There's No Way Around It: Going Agile Requires New Skills
|Voices|||||THE AGILE PROJECT MANAGER|
By Jesse Fewell, CST, PMI-ACP, PMP, contributing editor
In the race to go agile, project leaders are discovering a hard truth: What got you here won't get you there. The problem is that you can't just stretch plan-driven delivery skills in an agile environment—you need to master new ones. Here are the three must-have skills demanded by agile approaches.
The easiest way to deliver faster is by delivering less. Want that project in half the time? Cut half the scope. It's simple—and really hard. Complex products involve dependencies and customizations. Where to begin?
The technique is called “story slicing.” Begin with the ideal user experience to deliver a minimum viable product (MVP), and worry about exception cases later. Support a single vendor first, and then add more.
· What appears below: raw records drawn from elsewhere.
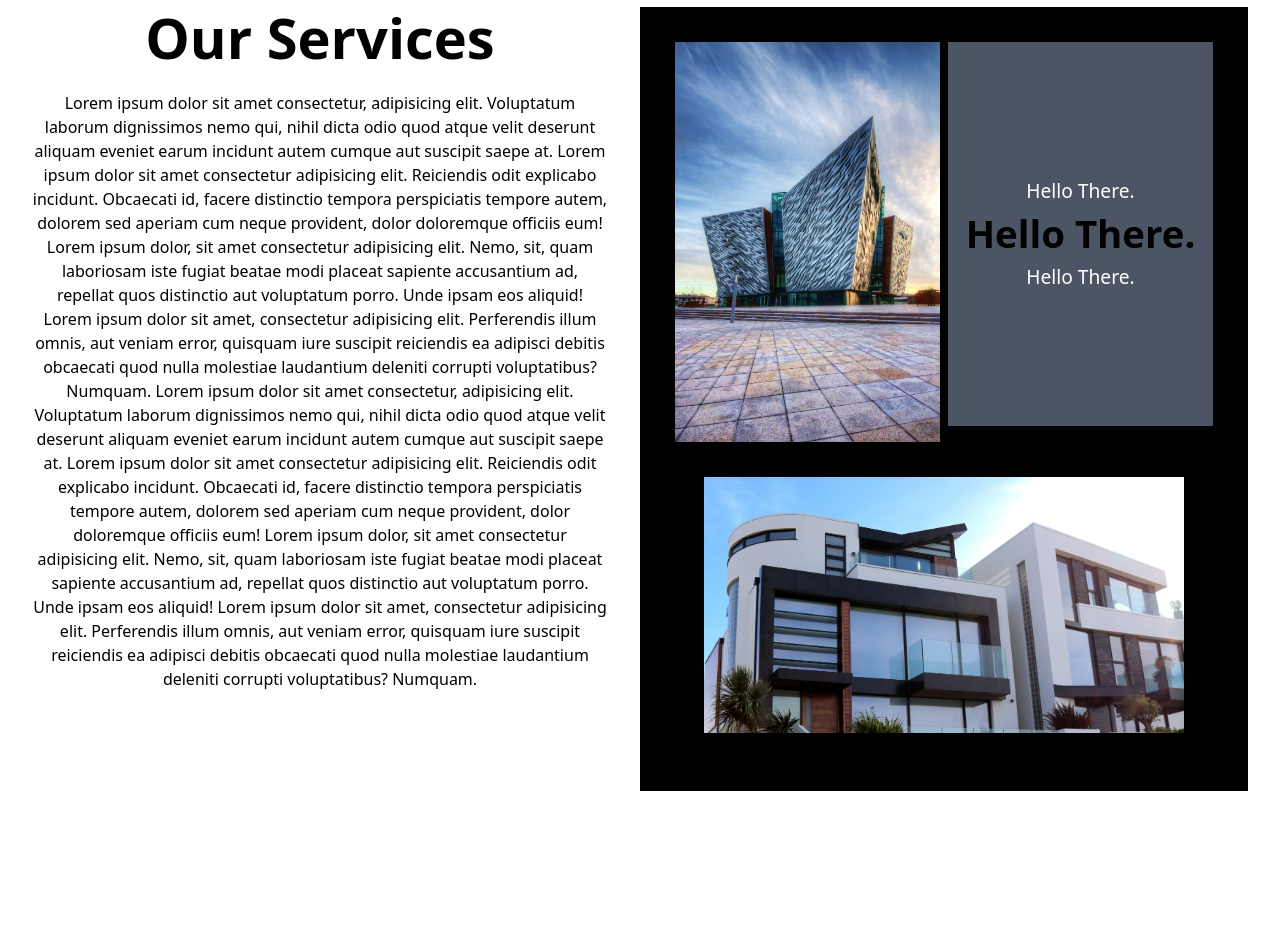
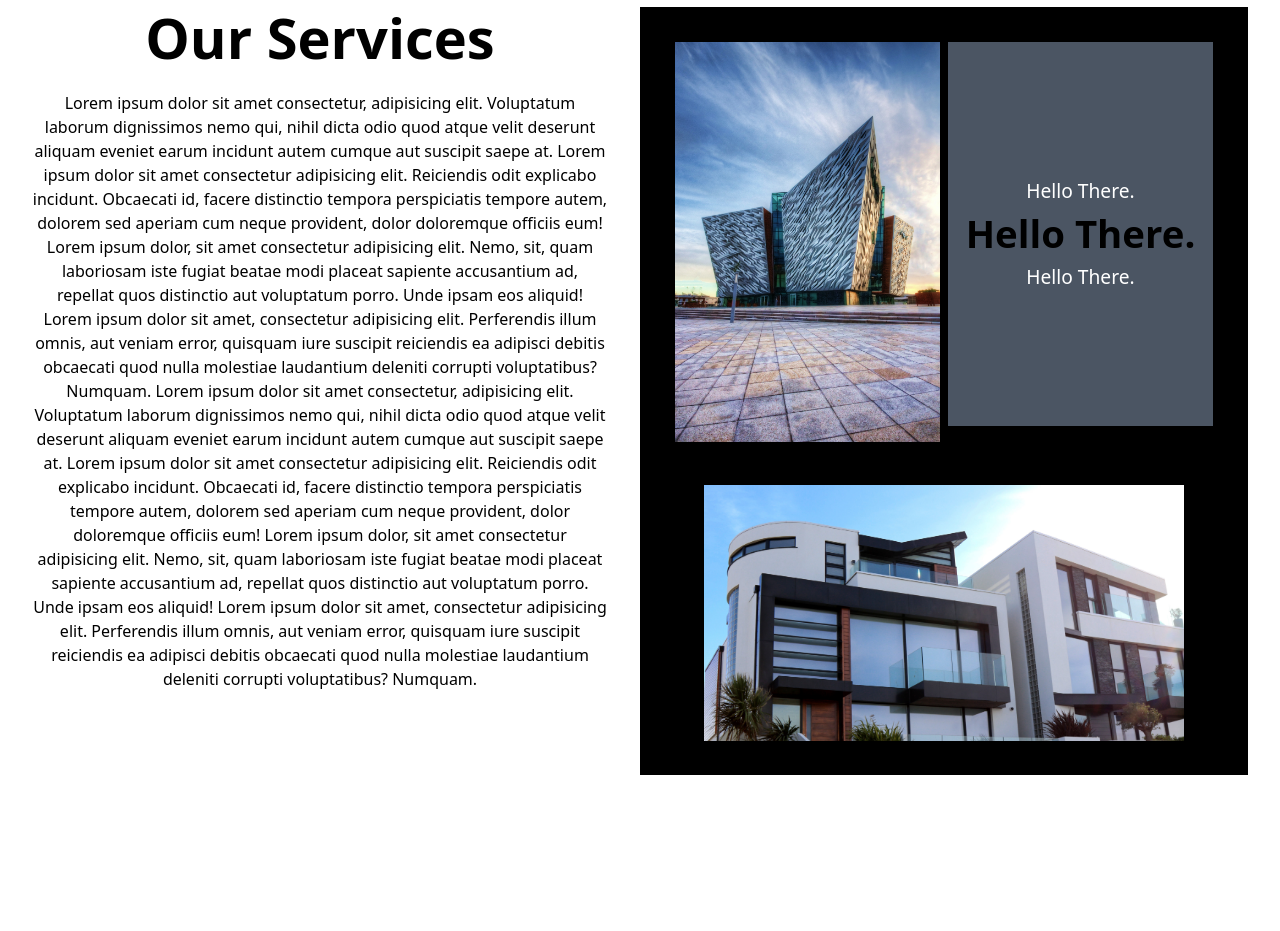
Before and after one commit to jakemerlin1133/architect2, a PHP site: page / in a window 1280 px wide. Shown: the part 669-1600 px from the top of the page. Run offline with PHP 8.4, Linux system fonts and the light colour scheme; some libraries are stand-ins or nearby versions.

Commit message:
code changed

```diff
--- a/index.php
+++ b/index.php
@@ -123,13 +123,13 @@
             </div>
         </div>
 
-        <div class="mx-auto mt-[2%] bg-black w-full h-[49rem]">
+        <div class="mx-auto mt-[2%] bg-black w-full max-[375px]:h-[31rem] .... max-[425px]:h-[35rem] .... min-[426px]:h-[48rem]">
             <div class="grid gap-2 grid-cols-2 m-[35px]">
-                <div>
-                    <img class="inset-0 h-[25rem] w-[22rem] object-cover transform transition-all duration-300 min-[1024px]:hover:scale-110 min-[1024px]:hover:h-[26rem] hover:w-[23rem]" src="Architect_files/images/hylands.jpg">
+                <div class="relative">
+                    <img class="absolute inset-0 .... max-[375px]:h-[13rem] max-[425px]:w-[22rem] .... max-[425px]:h-[17rem] max-[425px]:w-[22rem] .... min-[426px]:h-[25rem] min-[426px]:w-[22rem] object-cover transform transition-all duration-300 min-[1024px]:hover:scale-110 min-[1024px]:hover:h-[26rem] hover:w-[23rem]" src="Architect_files/images/hylands.jpg">
                 </div>
 
-                <div class="bg-gray-600 flex flex-col justify-center h-[24rem]">
+                <div class="bg-gray-600 flex flex-col justify-center .... max-[375px]:h-[12rem] .... max-[425px]:h-[16rem] .... min-[426px]:h-[24rem]">
                     <h1 class="text-white .... max-[1023px]:text-[3.5vw] .... min-[1024px]:text-[1.5vw]">Hello There.</h1>
                     <h1 class="text-black font-bold .... max-[1023px]:text-[5.5vw] .... min-[1024px]:text-[3vw]">Hello There.</h1>
                     <h1 class="text-white .... max-[1023px]:text-[3.5vw] .... min-[1024px]:text-[1.5vw]">Hello There.</h1>
@@ -138,7 +138,9 @@
 
 
                 <div class="mx-auto text-center px-[2rem]">
-                    <img class="inline-block h-[16rem] w-[30rem] object-cover transform transition-all duration-300 min-[1024px]:hover:scale-110 min-[1024px]:hover:h-[17rem] hover:w-[31rem]" src="Architect_files/images/best.jpg">
+                    <div class="pt-[3vh]">
+                        <img class="inline-block .... max-[425px]:h-[11rem] .... min-[426px]:h-[16rem] min-[426px]:w-[30rem] object-cover transform transition-all duration-300 min-[1024px]:hover:scale-110 min-[1024px]:hover:h-[17rem] hover:w-[31rem]" src="Architect_files/images/best.jpg">
+                    </div>
                 </div>
         </div>
     </div>
```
Scope slicing can be overwhelming. Your sponsor might struggle to define a “minimum viable product.” Your team might protest building a prototype because of the associated rework with building out the full product later.
But the approach is here to stay. Whether it's software projects building a series of “full stack” deliverables or marketing projects featuring “micro campaigns,” the point is to get an incremental glimpse of the final product.
If negotiation is an important project management skill, it becomes mission critical in an agile environment. Everything is a trade-off. For example, a customer might want to accelerate the schedule, but then complain about part of the scope being unable to make the new deadline.
Such common project tensions are even more palpable in high-change, high-demand environments. But an array of agile techniques exists to help project managers negotiate. Good arguments should involve quantitative elements (e.g., dot-voting, burn-up charts, cycle times) and qualitative elements (e.g., vision, MVP). Taking the time to add to your negotiating toolkit will help overcome awkward moments.
Agile is messy. One executive told me that she warns sponsors agile projects will be scary at first. “You'll get to see all our mistakes as we figure out how best to deliver. But if you have the stomach for it, then we'll be able to get you a better product sooner.”
The agile project manager must learn how to present mistakes in the positive lights of learning, progress and risk reduction. As author Eric Ries has written, the agile-minded leader “eats failure for breakfast.” That might not sound appetizing to someone new to agile, but it's the truth. PM
|Jesse Fewell, CST, PMI-ACP, PMP, has served on the core team of the Agile Practice Guide and the Steering Committee for the PMI-ACP® certification. He can be reached at firstname.lastname@example.org.|